Lions quarterbacks are going green Wednesday.
Matthew Stafford and the other Detroit quarterbacks will wear green jerseys made from REPREVE, a fiber made out of plastic bottles, during practice Wednesday as part of the team’s new partnership with the manufacturer.
Read the full story at Triple Pundit.
Growing up as a hockey-obsessed kid in a small New York suburb, there was no single event to which I looked forward more than The Day the Lake Froze Over.
For most of my hockey-playing years, I had the great fortune of living across the street from a large lake (Lake Mahopac), and a short drive from a smaller pond (Teakettle Spout), the latter of which attracted a disproportionate amount of pickup hockey talent. I still remember rushing out the front door on Saturday mornings to check the integrity of the ice — “Solid enough to skate on?” — or waiting for the inevitable phone call imploring me to get down to Teakettle because a game about to get underway. None of us who gathered on those lakes and ponds took for granted the free ice-time we were afforded, but I don’t think any of us considered that these opportunities might, some day, disappear.
This same spirit — that of the eager kid entertaining his or her professional hockey playing fantasies on the local lake or pond — animates much of the National Hockey League’s (NHL) first Sustainability Report, which was released last week. The NHL’s report is the first of its kind in major professional sports, and its scope and ambition are impressive. Hopefully, the work the NHL did on its inaugural report will set the tone for the rest of professional sports and encourage the other major leagues — the MLB, NBA and NFL — to follow-suit.
Read the full story in FutureStructure.
When the San Francisco 49ers’ stadium opens next month in Santa Clara, almost all of it will be new except for one thing: the water used to irrigate the field and flush the toilets.
Read the full story in The Guardian.
Cycling is as green as it gets. There are no emissions, you get fit doing it and save money. But the key event in the cycling world’s calendar is a rolling mass of emissions and waste.
Read the full story in Environmental Leader.

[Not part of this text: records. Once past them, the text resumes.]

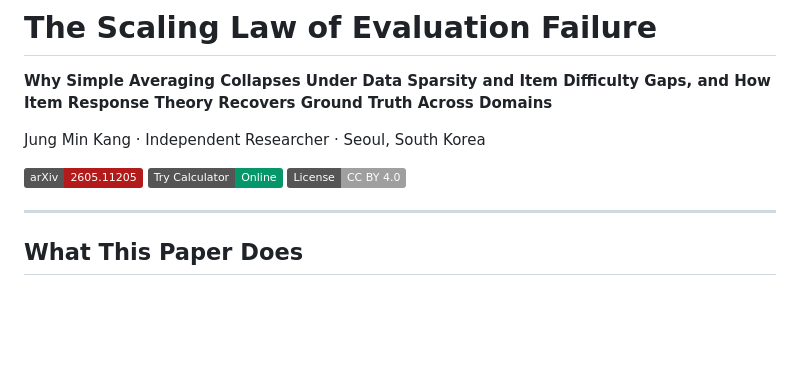
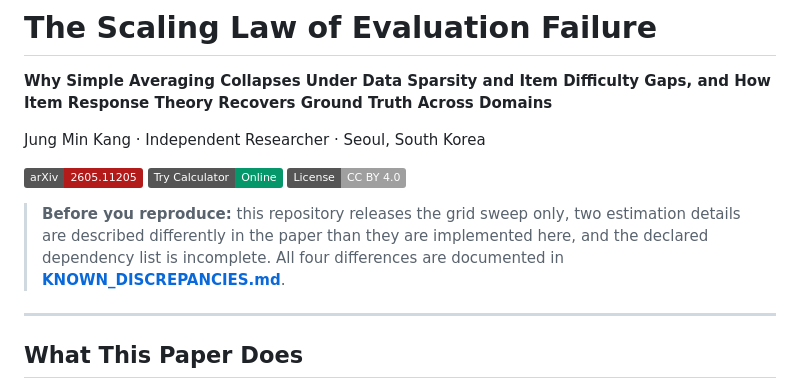
Before and after one commit to testofschool/evaluation-failure-scaling-law, a Markdown page: README.md, the part around one of its changes. Rendered like a GitHub page; badges without logos; blank space fills up the shorter version.

```diff
--- a/README.md
+++ b/README.md
@@ -7,6 +7,11 @@ Jung Min Kang · Independent Researcher · Seoul, South Korea
 [![arXiv](https://img.shields.io/badge/arXiv-2605.11205-b31b1b.svg)](https://arxiv.org/abs/2605.11205)
 [![Try Calculator](https://img.shields.io/badge/Try_Calculator-Online-059669.svg)](https://testofschool.github.io/evaluation-failure-scaling-law)
 [![License: CC BY 4.0](https://img.shields.io/badge/License-CC%20BY%204.0-lightgrey.svg)](https://creativecommons.org/licenses/by/4.0/)
+
+> **Before you reproduce:** this repository releases the grid sweep only, two estimation
+> details are described differently in the paper than they are implemented here, and the
+> declared dependency list is incomplete. All four differences are documented in
+> **[KNOWN_DISCREPANCIES.md](KNOWN_DISCREPANCIES.md)**.
 
 ---
 
```
Also changed, not shown: other parts of README.md (+46 -15 lines).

The Waste Management Phoenix Open has, for the second consecutive year, diverted 100 percent of waste away from landfills amid this year’s record attendance of 563,008 fans.

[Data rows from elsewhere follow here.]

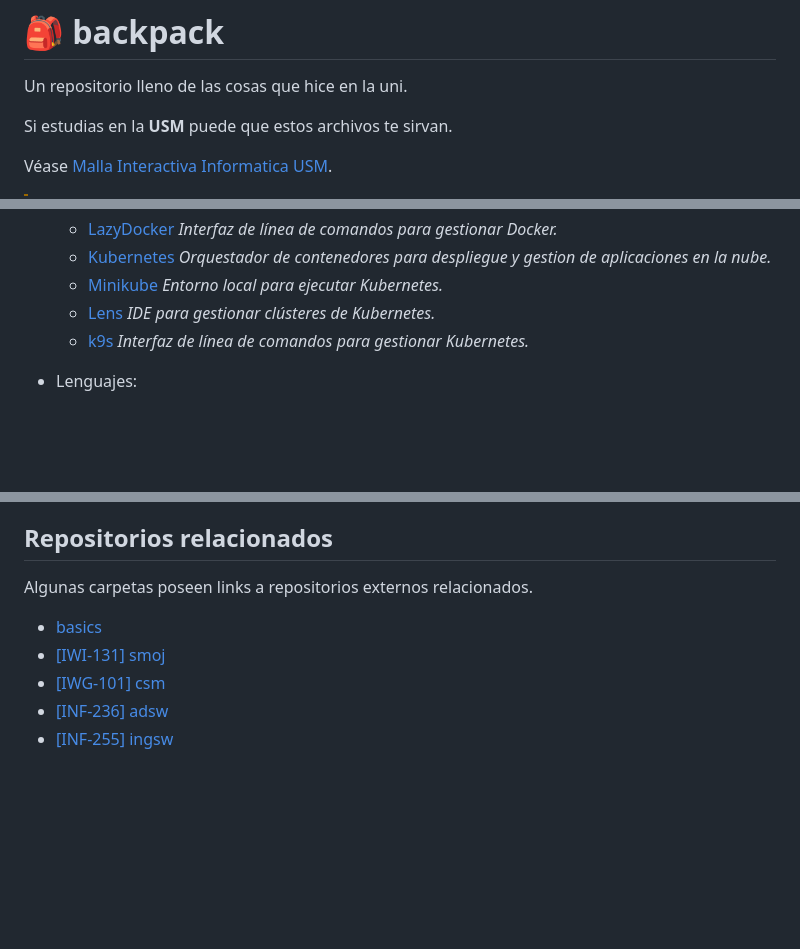
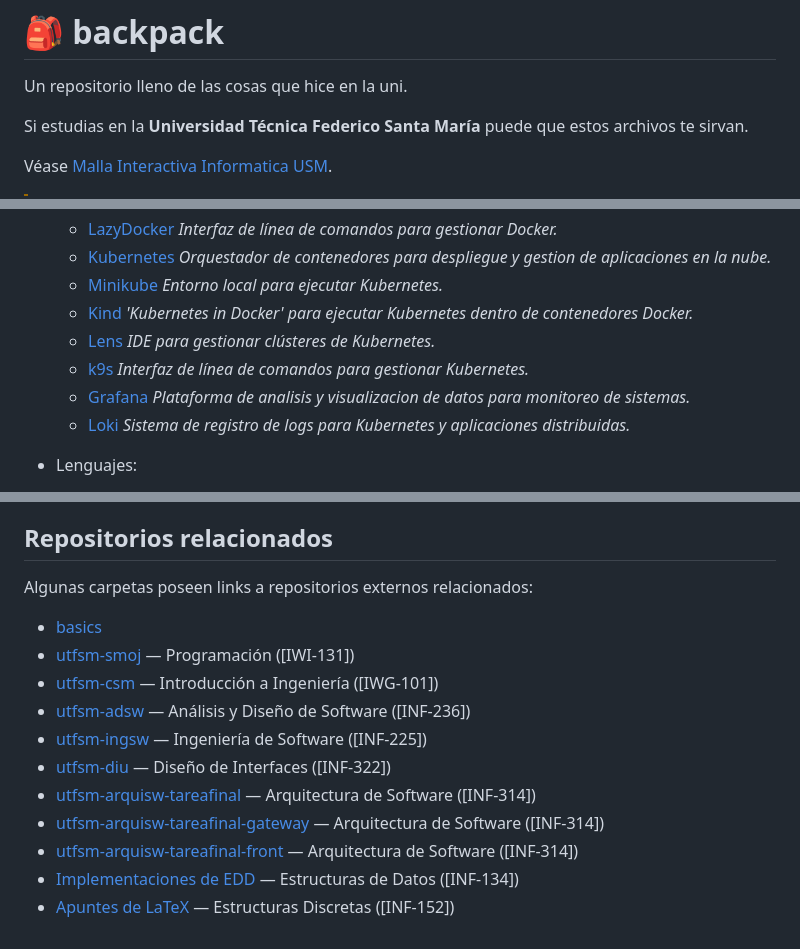
Before and after one commit to moxwel/backpack, a Markdown page: README.md, 3 parts joined by grey strips. Rendered like a GitHub page; blank space fills up the shorter version.

```diff
--- a/README.md
+++ b/README.md
@@ -2,7 +2,7 @@
 
 Un repositorio lleno de las cosas que hice en la uni.
 
-Si estudias en la **USM** puede que estos archivos te sirvan.
+Si estudias en la **Universidad Técnica Federico Santa María** puede que estos archivos te sirvan.
 
 Véase [Malla Interactiva Informatica USM](https://mallas.labcomp.cl/).
 
@@ -31,8 +31,11 @@ Aquí hay una lista de programas que he utilizado hasta ahora.
   * [LazyDocker](https://github.com/jesseduffield/lazydocker) *Interfaz de línea de comandos para gestionar Docker.*
   * [Kubernetes](https://kubernetes.io/) *Orquestador de contenedores para despliegue y gestion de aplicaciones en la nube.*
   * [Minikube](https://minikube.sigs.k8s.io/docs/start/) *Entorno local para ejecutar Kubernetes.*
+  * [Kind](https://kind.sigs.k8s.io/) *'Kubernetes in Docker' para ejecutar Kubernetes dentro de contenedores Docker.*
   * [Lens](https://lenshq.io/) *IDE para gestionar clústeres de Kubernetes.*
   * [k9s](https://k9scli.io/) *Interfaz de línea de comandos para gestionar Kubernetes.*
+  * [Grafana](https://grafana.com/) *Plataforma de analisis y visualizacion de datos para monitoreo de sistemas.*
+  * [Loki](https://grafana.com/oss/loki/) *Sistema de registro de logs para Kubernetes y aplicaciones distribuidas.*
 
 * Lenguajes:
   * [Python](https://www.python.org/downloads/) *Interprete de Python.*
@@ -84,10 +87,16 @@ Aquí hay una lista de programas que he utilizado hasta ahora.
 
 ## Repositorios relacionados
 
-Algunas carpetas poseen links a repositorios externos relacionados.
+Algunas carpetas poseen links a repositorios externos relacionados:
 
 * [basics](https://github.com/moxwel/basics)
-* [[IWI-131] smoj](https://github.com/moxwel/utfsm-smoj)
-* [[IWG-101] csm](https://github.com/moxwel/csm)
-* [[INF-236] adsw](https://github.com/moxwel/utfsm-adsw)
-* [[INF-255] ingsw](https://github.com/moxwel/utfsm-ingsw)
+* [utfsm-smoj](https://github.com/moxwel/utfsm-smoj) — Programación ([IWI-131])
+* [utfsm-csm](https://github.com/moxwel/utfsm-csm) — Introducción a Ingeniería ([IWG-101])
+* [utfsm-adsw](https://github.com/moxwel/utfsm-adsw) — Análisis y Diseño de Software ([INF-236])
+* [utfsm-ingsw](https://github.com/moxwel/utfsm-ingsw) — Ingeniería de Software ([INF-225])
+* [utfsm-diu](https://github.com/moxwel/utfsm-diu) — Diseño de Interfaces ([INF-322])
+* [utfsm-arquisw-tareafinal](https://github.com/moxwel/utfsm-arquisw-tareafinal) — Arquitectura de Software ([INF-314])
+* [utfsm-arquisw-tareafinal-gateway](https://github.com/PipeM113/utfsm-arquisw-tareafinal-gateway) — Arquitectura de Software ([INF-314])
+* [utfsm-arquisw-tareafinal-front](https://github.com/moxwel/utfsm-arquisw-tareafinal-front) — Arquitectura de Software ([INF-314])
+* [Implementaciones de EDD](https://github.com/moxwel/basics/tree/master/C/11-edd/5-reimplementation) — Estructuras de Datos ([INF-134])
+* [Apuntes de LaTeX](https://github.com/moxwel/basics/tree/master/LaTeX) — Estructuras Discretas ([INF-152])
```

As part of its Zero Waste Challenge, the 2014 Waste Management Phoenix Open earned UL Environment’s landfill waste diversion, or Zero Waste to Landfill status, a certification proven through transparent reporting and detailed data.

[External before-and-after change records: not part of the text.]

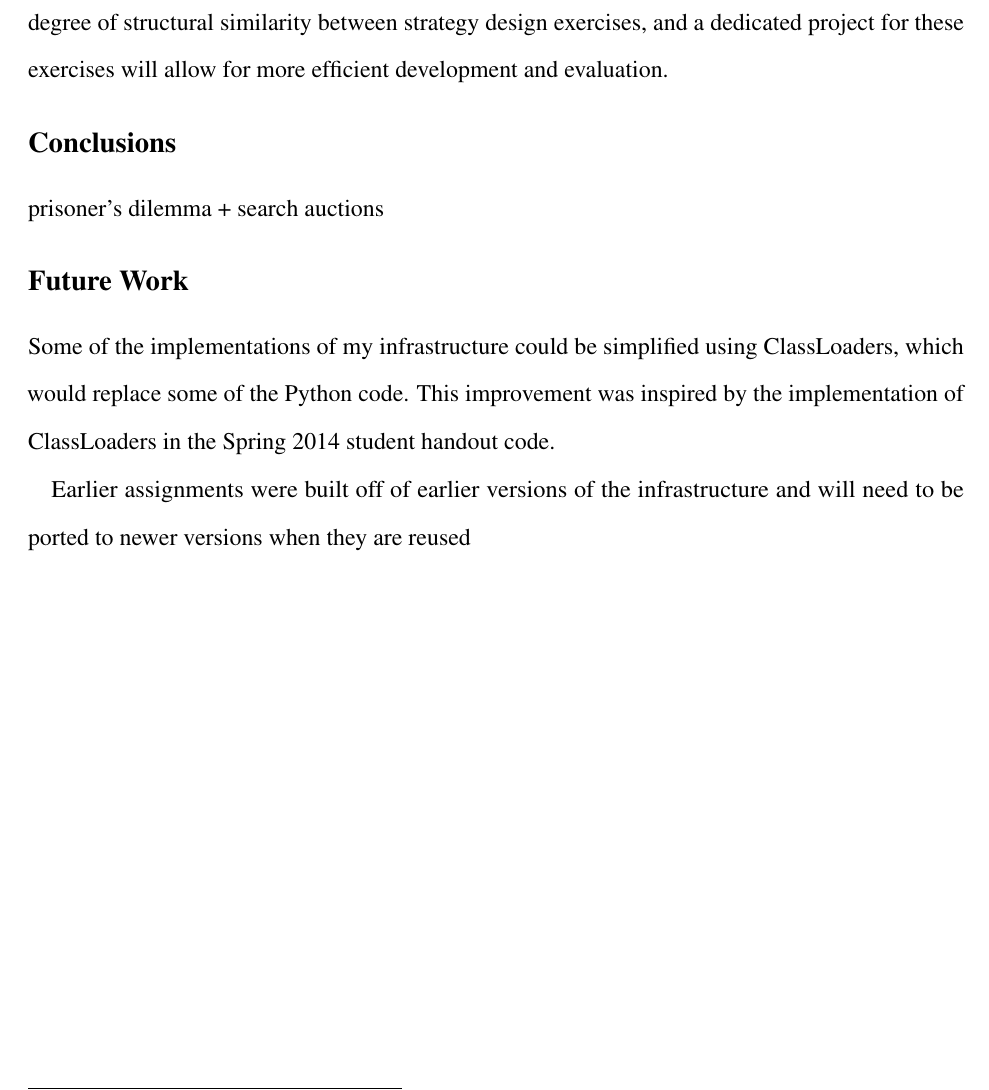
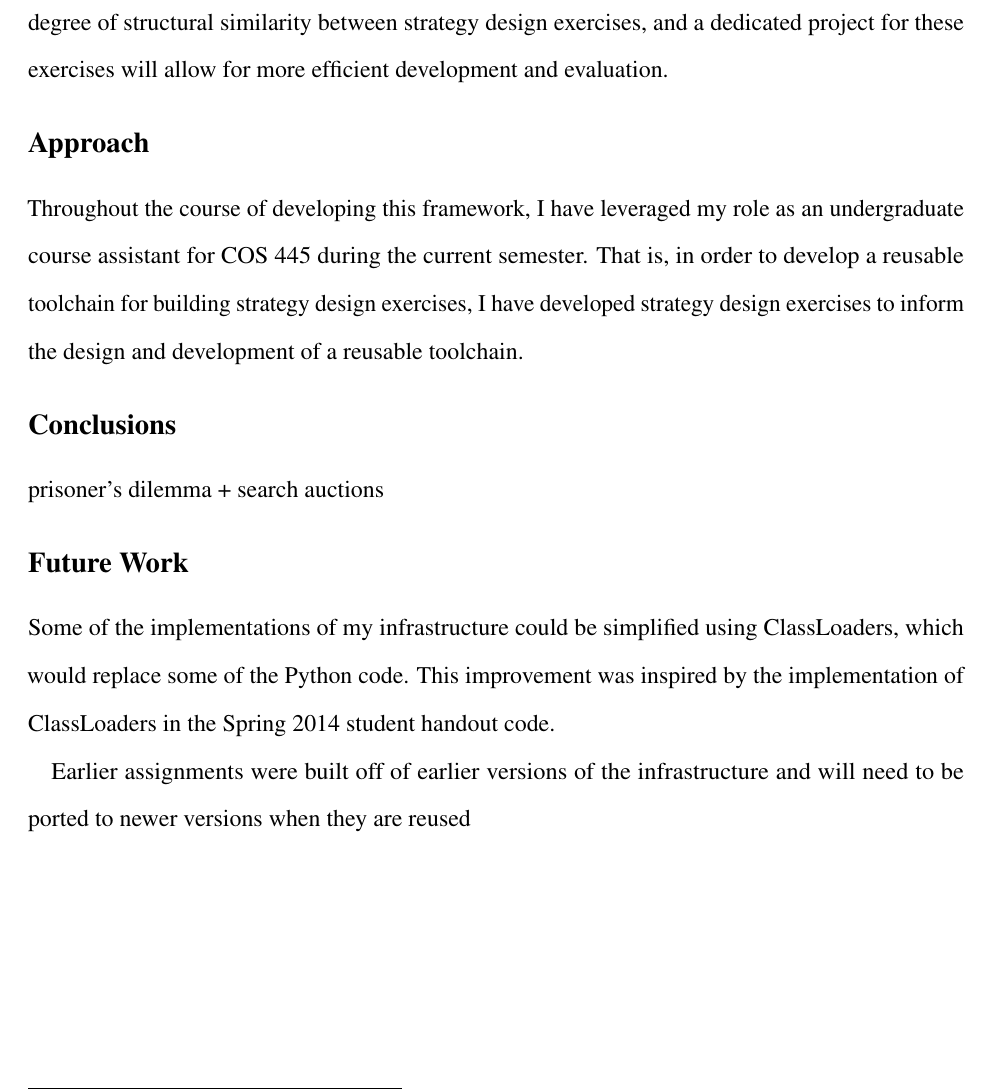
Before and after one commit to awonnacott/cos398, a LaTeX document (paper.tex, which reads jpaper.cls): part of page 5 of 5, cut so that both start at the same text. Compiled offline with pdfLaTeX.

Commit message:
Start Approach

```diff
--- a/jpaper.cls
+++ b/jpaper.cls
@@ -36,7 +36,6 @@
 \RequirePackage[utf8]{inputenc}
 \RequirePackage[T1]{fontenc}
 \RequirePackage{verbatim}
-\RequirePackage{fixltx2e}
 \RequirePackage[usenames,dvipsnames,svgnames,table]{xcolor}
 
 % Basic text typesetting options.
@@ -202,6 +201,6 @@
   \RequirePackage{url}
 
   % Scientific units.
-  \RequirePackage[squaren]{SIunits}
+  \RequirePackage{SIunits}
 
   \endinput{}
--- a/paper.tex
+++ b/paper.tex
@@ -86,6 +86,11 @@ However, existing resources for assignment submission and student feedback in us
 I integrated some CS DropBox\footnote{https://csguide.cs.princeton.edu/academic/csdropbox} functionality where relevant, and modelled the leaderboard structure after review of the leaderboard implementation used in other Princeton CS classes.
 Generally, however, no such tools would leverage the high degree of structural similarity between strategy design exercises, and a dedicated project for these exercises will allow for more efficient development and evaluation.
 
+\section*{Approach}
+Throughout the course of developing this framework, I have leveraged my role as an undergraduate course assistant for COS 445 during the current semester.
+That is, in order to develop a reusable toolchain for building strategy design exercises, I have developed strategy design exercises to inform the design and development of a reusable toolchain.
+
+
 \section*{Conclusions}
 prisoner's dilemma + search auctions
 
```
Also changed, not shown: paper.pdf.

Read the full story at GreenBiz.
At the College Sports Sustainability Summit held in June, the Natural Resources Defense Council released our NRDC Greening Advisor for Collegiate Sports, a free online guide to greening collegiate athletics and recreation.
This free tool aims to help any college or university interested in greening its sports facilities and operations. NRDC’s guide provides information about implementing environmental initiatives at collegiate athletic and recreation departments. It offers the first compilation of collegiate sports greening resources in one place and showcases a wide variety of success stories, including case studies profiled in the NRDC Collegiate Game Changers report.
Reiche, D. (2013). ” Climate policies in the U.S. at the stakeholder level: A case study of the National Football League.” Energy Policy 60(9), 775-784. DOI: 10.1016/j.enpol.2013.05.039
Abstract: This article analyzes how stakeholders are able to influence climate policy-making in the U.S.; emphasis is placed upon the most popular sports league in the United States, the National Football League (NFL). An empirical analysis of the 32 NFL franchises identifies pioneering clubs that have introduced ambitious green programs that include the utilization of renewable energies, the adoption of energy efficiency measures and carbon offsetting policies, as well as the facilitation of public transport and electric cars. Apart from environmental concerns, this paper identifies several drivers for pioneering actions: economic motives, pressure exerted by the local environment, public relations, and political incentives such as the promotion from the federal government’s stimulus package. Finally, this article investigates the role that state actors, such as the Environmental Protection Agency, and non-state actors, such as the Natural Resources Defense Council, play in the innovation and diffusion processes of environmental programs in the NFL.